Last week’s Budget allocated $58 million in funding to the ACCC to complete the setup of the National Anti-Scam centre over the next two years.
“We’ll be using this funding to build the technology needed to support high frequency data sharing with a range of agencies, law enforcement and the private sector, with the mission to make Australia a harder target for scammers,” ACCC Deputy Chair Catriona Lowe said.
“The centre will bring together the expertise and resources to disrupt scammers making contact with Australians, raise consumer awareness about how to avoid scams, and link scam victims to services where they have lost money or had their identity compromised.”
“Through increased sharing of scam reports and other initiatives, the centre will help inform finance, telecommunications and digital platforms sectors to take more timely and effective steps to stop scammers,” Ms Lowe added.
The National Anti-Scam Centre will be phased in from 1 July 2023, with capability, including data-sharing technology, to be built over the next three years.
Work will also commence on the first fusion cell, which will coordinate efforts across government and the private sector to combat specific scam activity more effectively.
“This additional level of coordination and focus will help target anti-scam activities and help prevent losses to scams,” Ms Lowe said.
In the first year of operation, the National Anti-Scam Centre will work closely with ASIC in delivering its scam website takedown service and support ACMA to continue its important work in combatting telecommunications scams.

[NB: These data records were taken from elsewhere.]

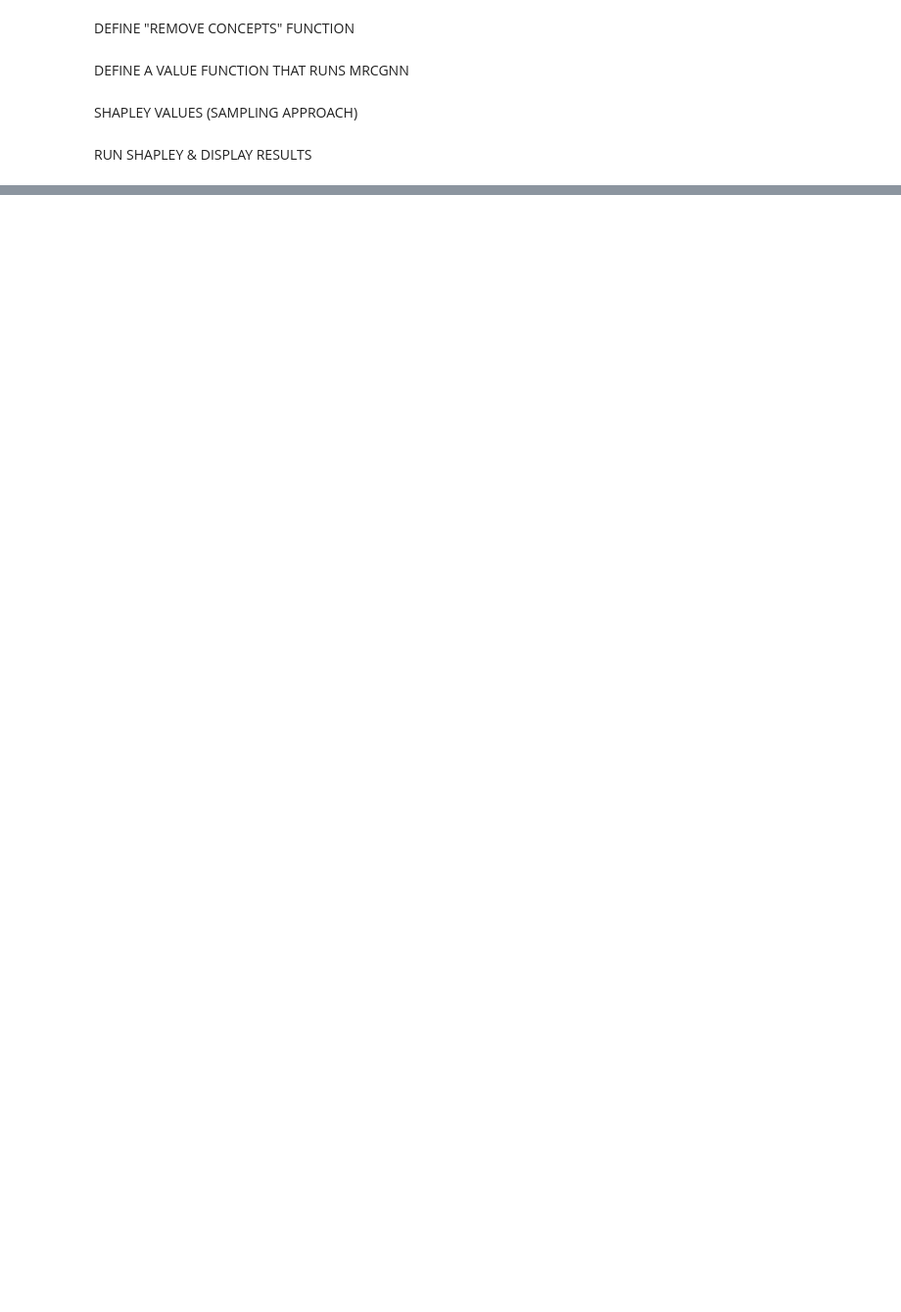
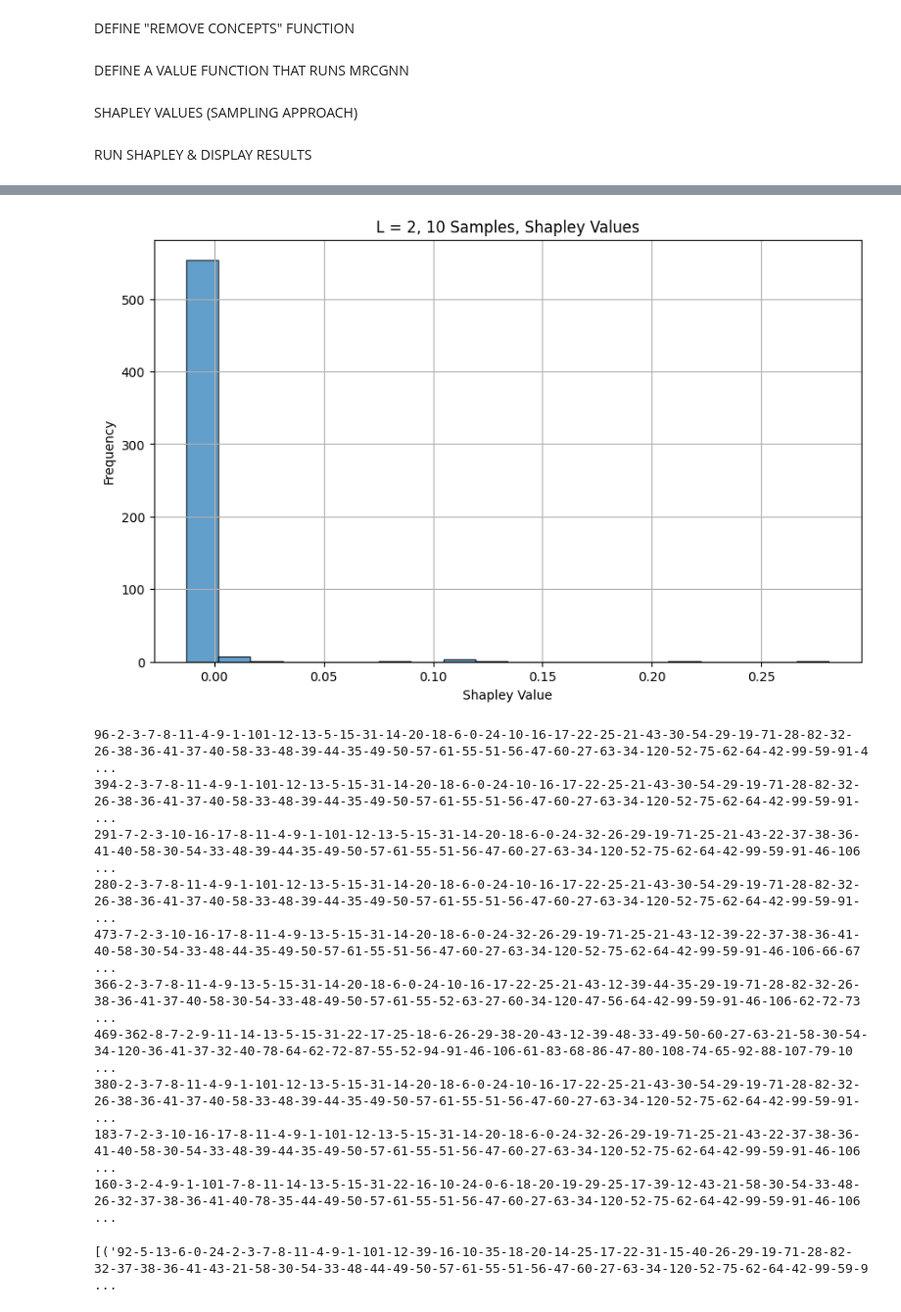
Before and after one commit to houjer23/GraphTrail_on_MRCGNN, a Jupyter notebook: graphtrail_MRCGNN.ipynb, the cells around one changed output, grey strips where cells are left out. Shown at 98% size. Saved outputs shown, nothing was run; the diff lists cells and outputs as text; code cells hidden in the pictures; blank space fills up the shorter version.

```diff
--- a/graphtrail_MRCGNN.ipynb
+++ b/graphtrail_MRCGNN.ipynb
@@ -434,0 +553,34 @@ Top-10 Concepts by Shapley Value:
+# %%
+import matplotlib.pyplot as plt
+
+# Extract Shapley values from sorted_shap2
+shap_values = [val for _, val in L2_sample10]
+
+# Plot histogram with more bins for smaller bars
+plt.figure(figsize=(10, 6))
+plt.hist(shap_values, bins=20, edgecolor='black', alpha=0.7)  # Increase bins to make bars thinner
+plt.title('L = 2, 10 Samples, Shapley Values')
+plt.xlabel('Shapley Value')
+plt.ylabel('Frequency')
+plt.grid(True)
+plt.show()
+
+for c, val in L2_sample10[:10]:
+    print(f"{c} => {val:.4f}")
+# %% [output]
+[figure, added]
+96-2-3-7-8-11-4-9-1-101-12-13-5-15-31-14-20-18-6-0-24-10-16-17-22-25-21-43-30-54-29-19-71-28-82-32-26-38-36-41-37-40-58-33-48-39-44-35-49-50-57-61-55-51-56-47-60-27-63-34-120-52-75-62-64-42-99-59-91-4 ...
+394-2-3-7-8-11-4-9-1-101-12-13-5-15-31-14-20-18-6-0-24-10-16-17-22-25-21-43-30-54-29-19-71-28-82-32-26-38-36-41-37-40-58-33-48-39-44-35-49-50-57-61-55-51-56-47-60-27-63-34-120-52-75-62-64-42-99-59-91- ...
+291-7-2-3-10-16-17-8-11-4-9-1-101-12-13-5-15-31-14-20-18-6-0-24-32-26-29-19-71-25-21-43-22-37-38-36-41-40-58-30-54-33-48-39-44-35-49-50-57-61-55-51-56-47-60-27-63-34-120-52-75-62-64-42-99-59-91-46-106 ...
+280-2-3-7-8-11-4-9-1-101-12-13-5-15-31-14-20-18-6-0-24-10-16-17-22-25-21-43-30-54-29-19-71-28-82-32-26-38-36-41-37-40-58-33-48-39-44-35-49-50-57-61-55-51-56-47-60-27-63-34-120-52-75-62-64-42-99-59-91- ...
+473-7-2-3-10-16-17-8-11-4-9-13-5-15-31-14-20-18-6-0-24-32-26-29-19-71-25-21-43-12-39-22-37-38-36-41-40-58-30-54-33-48-44-35-49-50-57-61-55-51-56-47-60-27-63-34-120-52-75-62-64-42-99-59-91-46-106-66-67 ...
+366-2-3-7-8-11-4-9-13-5-15-31-14-20-18-6-0-24-10-16-17-22-25-21-43-12-39-44-35-29-19-71-28-82-32-26-38-36-41-37-40-58-30-54-33-48-49-50-57-61-55-52-63-27-60-34-120-47-56-64-42-99-59-91-46-106-62-72-73 ...
+469-362-8-7-2-9-11-14-13-5-15-31-22-17-25-18-6-26-29-38-20-43-12-39-48-33-49-50-60-27-63-21-58-30-54-34-120-36-41-37-32-40-78-64-62-72-87-55-52-94-91-46-106-61-83-68-86-47-80-108-74-65-92-88-107-79-10 ...
+380-2-3-7-8-11-4-9-1-101-12-13-5-15-31-14-20-18-6-0-24-10-16-17-22-25-21-43-30-54-29-19-71-28-82-32-26-38-36-41-37-40-58-33-48-39-44-35-49-50-57-61-55-51-56-47-60-27-63-34-120-52-75-62-64-42-99-59-91- ...
+183-7-2-3-10-16-17-8-11-4-9-1-101-12-13-5-15-31-14-20-18-6-0-24-32-26-29-19-71-25-21-43-22-37-38-36-41-40-58-30-54-33-48-39-44-35-49-50-57-61-55-51-56-47-60-27-63-34-120-52-75-62-64-42-99-59-91-46-106 ...
+160-3-2-4-9-1-101-7-8-11-14-13-5-15-31-22-16-10-24-0-6-18-20-19-29-25-17-39-12-43-21-58-30-54-33-48-26-32-37-38-36-41-40-78-35-44-49-50-57-61-55-51-56-47-60-27-63-34-120-52-75-62-64-42-99-59-91-46-106 ...
+# %%
+shape_2 = sorted_shap
+print(shape_2)
+# %% [output]
+[('92-5-13-6-0-24-2-3-7-8-11-4-9-1-101-12-39-16-10-35-18-20-14-25-17-22-31-15-40-26-29-19-71-28-82-32-37-38-36-41-43-21-58-30-54-33-48-44-49-50-57-61-55-51-56-47-60-27-63-34-120-52-75-62-64-42-99-59-9 ...
```
Also changed, not shown: parts of 12 cells of this notebook, 2 other files.
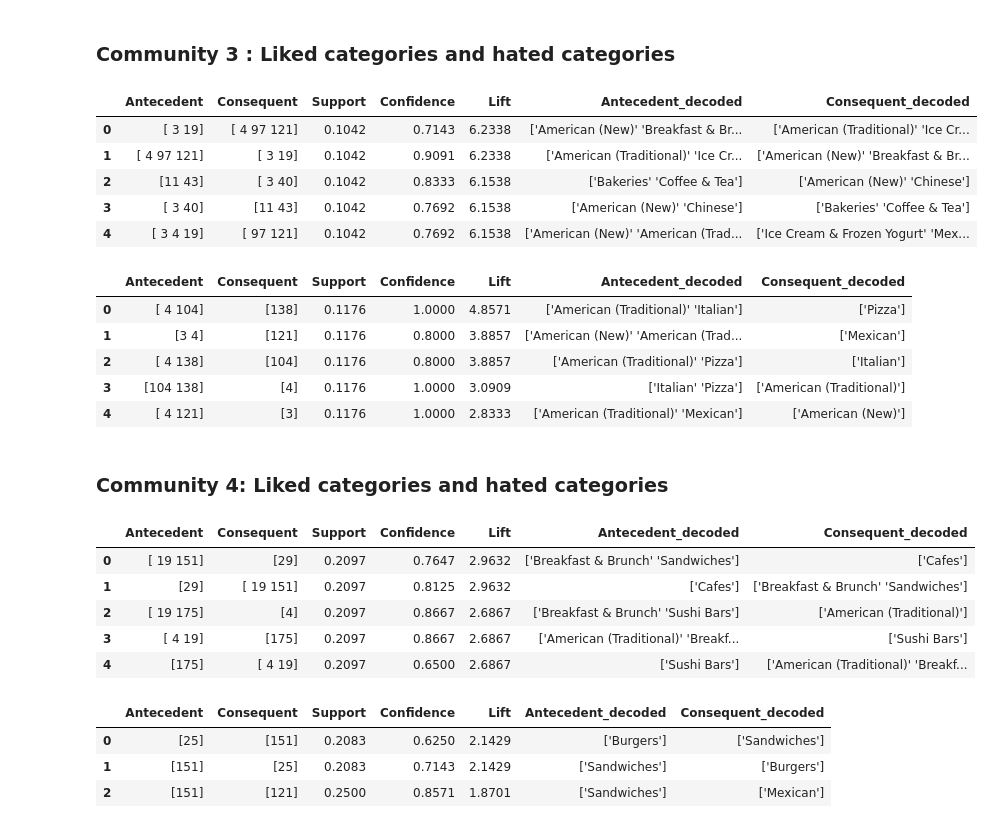
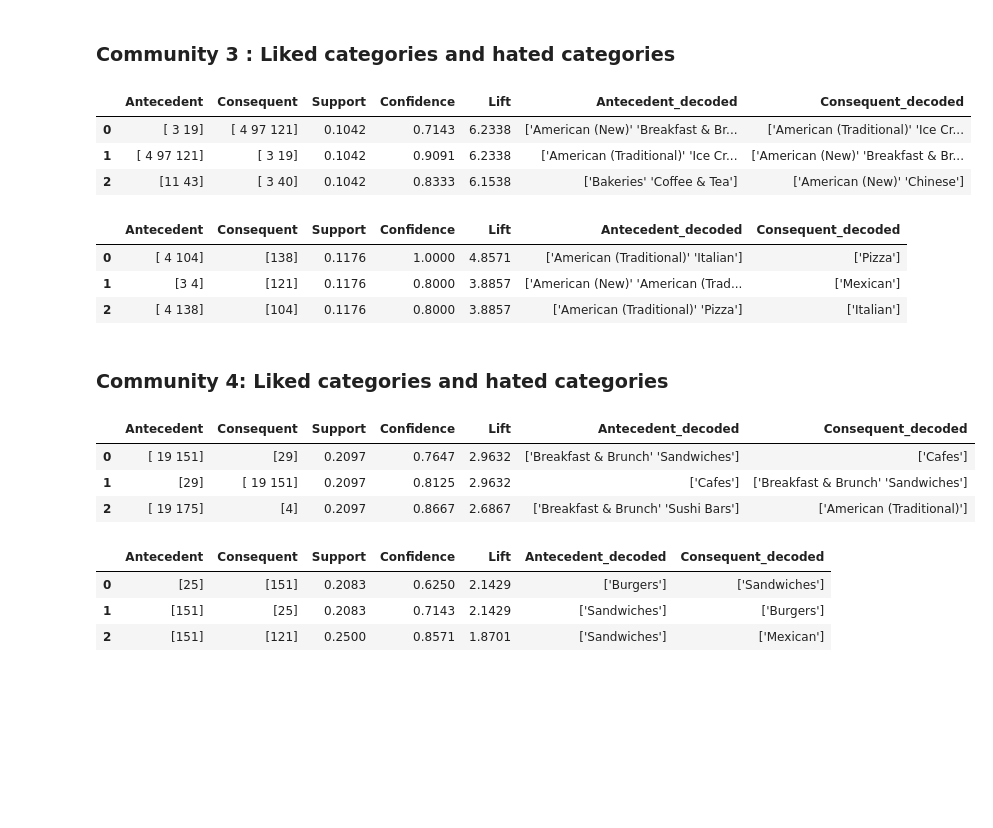
Before and after one commit to Cerlog/02807-project, a Jupyter notebook: FINAL_NOTEBOOK.ipynb, the cells around one changed output. Saved outputs shown, nothing was run; the diff lists cells and outputs as text; code cells hidden in the pictures; blank space fills up the shorter version.

```diff
--- a/FINAL_NOTEBOOK.ipynb
+++ b/FINAL_NOTEBOOK.ipynb
@@ -1036,25 +1001,23 @@ rules_top2_hated_lift.style \
 # %%
 rules_top3_liked_lift = (
     rules_top3_liked
     .sort_values(["Lift"], ascending=False)
-    .head(5)
+    .head(3)
 )
 num_cols = ["Support", "Confidence", "Lift"]
 rules_top3_liked_lift.style \
     .format({c: "{:.4f}" for c in num_cols}) \
     .background_gradient(cmap=cm.Greens, subset=num_cols)
 # %% [output]
 |  | Antecedent | Consequent | Support | Confidence | Lift | Antecedent_decoded | Consequent_decoded |
 | 0 | [ 3 19] | [ 4 97 121] | 0.1042 | 0.7143 | 6.2338 | ['American (New)' 'Breakfast & Br... | ['American (Traditional)' 'Ice Cr... |
 | 1 | [ 4 97 121] | [ 3 19] | 0.1042 | 0.9091 | 6.2338 | ['American (Traditional)' 'Ice Cr... | ['American (New)' 'Breakfast & Br... |
 | 2 | [11 43] | [ 3 40] | 0.1042 | 0.8333 | 6.1538 | ['Bakeries' 'Coffee & Tea'] | ['American (New)' 'Chinese'] |
-| 3 | [ 3 40] | [11 43] | 0.1042 | 0.7692 | 6.1538 | ['American (New)' 'Chinese'] | ['Bakeries' 'Coffee & Tea'] |
-| 4 | [ 3 4 19] | [ 97 121] | 0.1042 | 0.7692 | 6.1538 | ['American (New)' 'American (Trad... | ['Ice Cream & Frozen Yogurt' 'Mex... |
 # %%
 rules_top3_hated_lift = (
     rules_top3_hated
     .sort_values(["Lift"], ascending=False)
-    .head(5)
+    .head(3)
 )
 num_cols = ["Support", "Confidence", "Lift"]
 rules_top3_hated_lift.style \
@@ -1065,15 +1028,13 @@ rules_top3_hated_lift.style \
 | 0 | [ 4 104] | [138] | 0.1176 | 1.0000 | 4.8571 | ['American (Traditional)' 'Italian'] | ['Pizza'] |
 | 1 | [3 4] | [121] | 0.1176 | 0.8000 | 3.8857 | ['American (New)' 'American (Trad... | ['Mexican'] |
 | 2 | [ 4 138] | [104] | 0.1176 | 0.8000 | 3.8857 | ['American (Traditional)' 'Pizza'] | ['Italian'] |
-| 3 | [104 138] | [4] | 0.1176 | 1.0000 | 3.0909 | ['Italian' 'Pizza'] | ['American (Traditional)'] |
-| 4 | [ 4 121] | [3] | 0.1176 | 1.0000 | 2.8333 | ['American (Traditional)' 'Mexican'] | ['American (New)'] |
 # %% [markdown]
 ### Community 4: Liked categories and hated categories
 # %%
 rules_top4_liked_lift = (
     rules_top4_liked
     .sort_values(["Lift"], ascending=False)
-    .head(5)
+    .head(3)
 )
 num_cols = ["Support", "Confidence", "Lift"]
 rules_top4_liked_lift.style \
@@ -1084,8 +1045,6 @@ rules_top4_liked_lift.style \
 | 0 | [ 19 151] | [29] | 0.2097 | 0.7647 | 2.9632 | ['Breakfast & Brunch' 'Sandwiches'] | ['Cafes'] |
 | 1 | [29] | [ 19 151] | 0.2097 | 0.8125 | 2.9632 | ['Cafes'] | ['Breakfast & Brunch' 'Sandwiches'] |
 | 2 | [ 19 175] | [4] | 0.2097 | 0.8667 | 2.6867 | ['Breakfast & Brunch' 'Sushi Bars'] | ['American (Traditional)'] |
-| 3 | [ 4 19] | [175] | 0.2097 | 0.8667 | 2.6867 | ['American (Traditional)' 'Breakf... | ['Sushi Bars'] |
-| 4 | [175] | [ 4 19] | 0.2097 | 0.6500 | 2.6867 | ['Sushi Bars'] | ['American (Traditional)' 'Breakf... |
 # %%
 rules_top4_hated_lift = (
     rules_top4_hated
```
Also changed, not shown: parts of 22 cells of this notebook, 25 other files.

“In 2022, text messages surpassed phone calls as the most reported contact method by scammers with almost 80,000 reports about SMS scams. We welcome the Federal Government’s commitment to introduce an SMS Sender ID register, similar to that implemented in Singapore, which will assist in disrupting impersonation scams and help consumers determine whether a text message using a sender ID is from a trusted source,” Ms Lowe said.
“While these are all positive steps in the fight against scams, we also believe the work of the NASC would be greatly assisted by the establishment of effective cross-industry standards with coverage and teeth to ensure scammers can’t exploit weak links.”
Since receiving seed funding in October 2022, the ACCC has been consulting on the future work of the National Anti-Scam Centre and opportunities to better protect consumers from scams.
“We have received strong feedback that increased coordination of anti-scam efforts across government, the finance and telecommunications sectors and digital platforms would make a significant impact on the fight against scams. This will be the NASC’s focus,” Ms Lowe said.
The ACCC has been allocated $58 million in funding to establish the National Anti-Scam Centre.
This includes a technology build of $44 million which will enable the NASC to:
- Receive a report of a scam from any institution (private or government) and centralise this intelligence
- Distribute data to those who need it most – such as banks to freeze an account, telcos to block a call, digital platforms to take down a website or account.
- Analyse and act on the trends sourced from this data to disrupt scams and educate Australians.
The remaining funding of $14 million will be used to resource the NASC to deliver fusion cells; provide education and communications activities in collaboration with the private sector and support the ongoing data analysis; intelligence gathering, and disruption.